Tuesday, Feb. 20, 2018
6-8 p.m.

Holly Springs High School Cafeteria
5329 Cass Holt Road
Holly Springs 27540

Wednesday, Feb. 21, 2018
6-8 p.m.

Barwell Road Community Center Gymnasium
5857 Barwell Park Drive
Raleigh 27610

Thursday, Feb. 22, 2018
Public meeting: 4-6:30 p.m.
Public Hearing: 7 p.m. 

Wake Tech Community College – Southern Wake Campus
Student Services Building L.
Rooms 212, 213, 214
9101 Fayetteville Road
Raleigh 27603

The meetings will be open-house style and citizens can stop by at any time.

The hearing will include a formal presentation, followed by an opportunity for the public to provide verbal comments. Verbal comments will be recorded at the meetings for inclusion in the public hearing record.

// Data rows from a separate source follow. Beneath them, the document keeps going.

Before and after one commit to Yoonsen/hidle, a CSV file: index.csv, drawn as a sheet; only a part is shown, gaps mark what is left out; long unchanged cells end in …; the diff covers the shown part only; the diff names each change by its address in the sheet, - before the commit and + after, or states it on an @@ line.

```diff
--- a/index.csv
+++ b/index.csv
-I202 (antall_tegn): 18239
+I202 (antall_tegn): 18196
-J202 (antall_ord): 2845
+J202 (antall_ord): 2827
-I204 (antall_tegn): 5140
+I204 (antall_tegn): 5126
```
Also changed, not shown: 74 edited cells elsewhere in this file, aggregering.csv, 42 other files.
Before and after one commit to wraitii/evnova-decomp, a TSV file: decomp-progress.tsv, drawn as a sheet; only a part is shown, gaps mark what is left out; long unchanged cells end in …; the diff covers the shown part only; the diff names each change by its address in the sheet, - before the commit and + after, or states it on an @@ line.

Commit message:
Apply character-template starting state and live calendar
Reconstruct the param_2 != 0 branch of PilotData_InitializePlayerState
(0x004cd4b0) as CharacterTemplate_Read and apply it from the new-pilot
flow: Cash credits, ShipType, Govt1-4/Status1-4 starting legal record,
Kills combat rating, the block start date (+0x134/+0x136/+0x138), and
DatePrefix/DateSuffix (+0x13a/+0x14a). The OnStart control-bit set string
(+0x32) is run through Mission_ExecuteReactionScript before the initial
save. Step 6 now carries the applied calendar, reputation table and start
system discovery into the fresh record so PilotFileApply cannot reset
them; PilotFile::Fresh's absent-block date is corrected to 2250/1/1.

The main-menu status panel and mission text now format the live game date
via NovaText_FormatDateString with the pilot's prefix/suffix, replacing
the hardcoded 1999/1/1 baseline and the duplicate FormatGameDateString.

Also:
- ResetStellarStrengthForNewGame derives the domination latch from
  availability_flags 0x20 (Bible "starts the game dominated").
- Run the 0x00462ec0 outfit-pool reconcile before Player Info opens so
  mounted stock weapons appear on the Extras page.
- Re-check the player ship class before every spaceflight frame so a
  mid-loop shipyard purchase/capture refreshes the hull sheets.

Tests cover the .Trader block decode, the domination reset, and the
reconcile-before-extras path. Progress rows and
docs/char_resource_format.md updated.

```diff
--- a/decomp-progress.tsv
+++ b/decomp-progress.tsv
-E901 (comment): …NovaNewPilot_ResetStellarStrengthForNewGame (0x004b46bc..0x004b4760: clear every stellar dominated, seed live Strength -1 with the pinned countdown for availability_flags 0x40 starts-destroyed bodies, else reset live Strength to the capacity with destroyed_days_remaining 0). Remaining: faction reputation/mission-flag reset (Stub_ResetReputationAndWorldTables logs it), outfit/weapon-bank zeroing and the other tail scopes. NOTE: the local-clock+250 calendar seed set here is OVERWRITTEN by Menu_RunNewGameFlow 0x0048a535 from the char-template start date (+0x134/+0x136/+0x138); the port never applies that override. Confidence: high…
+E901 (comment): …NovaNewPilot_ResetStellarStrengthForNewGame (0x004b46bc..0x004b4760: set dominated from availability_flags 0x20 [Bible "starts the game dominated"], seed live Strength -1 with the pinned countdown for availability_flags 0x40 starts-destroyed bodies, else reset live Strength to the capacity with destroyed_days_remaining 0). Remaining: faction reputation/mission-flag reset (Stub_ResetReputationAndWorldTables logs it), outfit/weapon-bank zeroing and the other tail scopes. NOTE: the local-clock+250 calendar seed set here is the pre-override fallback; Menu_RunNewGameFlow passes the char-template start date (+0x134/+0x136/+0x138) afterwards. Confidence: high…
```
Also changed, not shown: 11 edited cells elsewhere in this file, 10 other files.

Written comments concerning the preliminary design plans and information presented at the public meetings and hearing can also be submitted until March 23, 2018.

Information gathered in the public meetings and hearing will be used in developing final design plans for the project. All comments carry the same weight, regardless of how they are submitted.

The meetings will be open-house style and citizens can stop by at any time.

The hearing will include a formal presentation, followed by an opportunity for the public to provide verbal comments. Verbal comments will be recorded at the meetings for inclusion in the public hearing record.

Written comments concerning the preliminary design plans and information presented at the public meetings and hearing can also be submitted until March 23, 2018.

Information gathered in the public meetings and hearing will be used in developing final design plans for the project. All comments carry the same weight, regardless of how they are submitted.

Project Schedule

 

Complete 540 Project Schedule*
Design public hearing February 2018
Record of Decision published Summer 2018
Design-build contract awarded for U.S. 401 to I-40 (R-2828) Fall/winter 2018
Two design-build contracts awarded for R-2721
(N.C. 55 Bypass to U.S. 401)
Spring/summer 2019
Design-build contract awarded for I-40 to U.S. 64/264 (I-495)
(R-2829)
FY 2027
*Subject to change.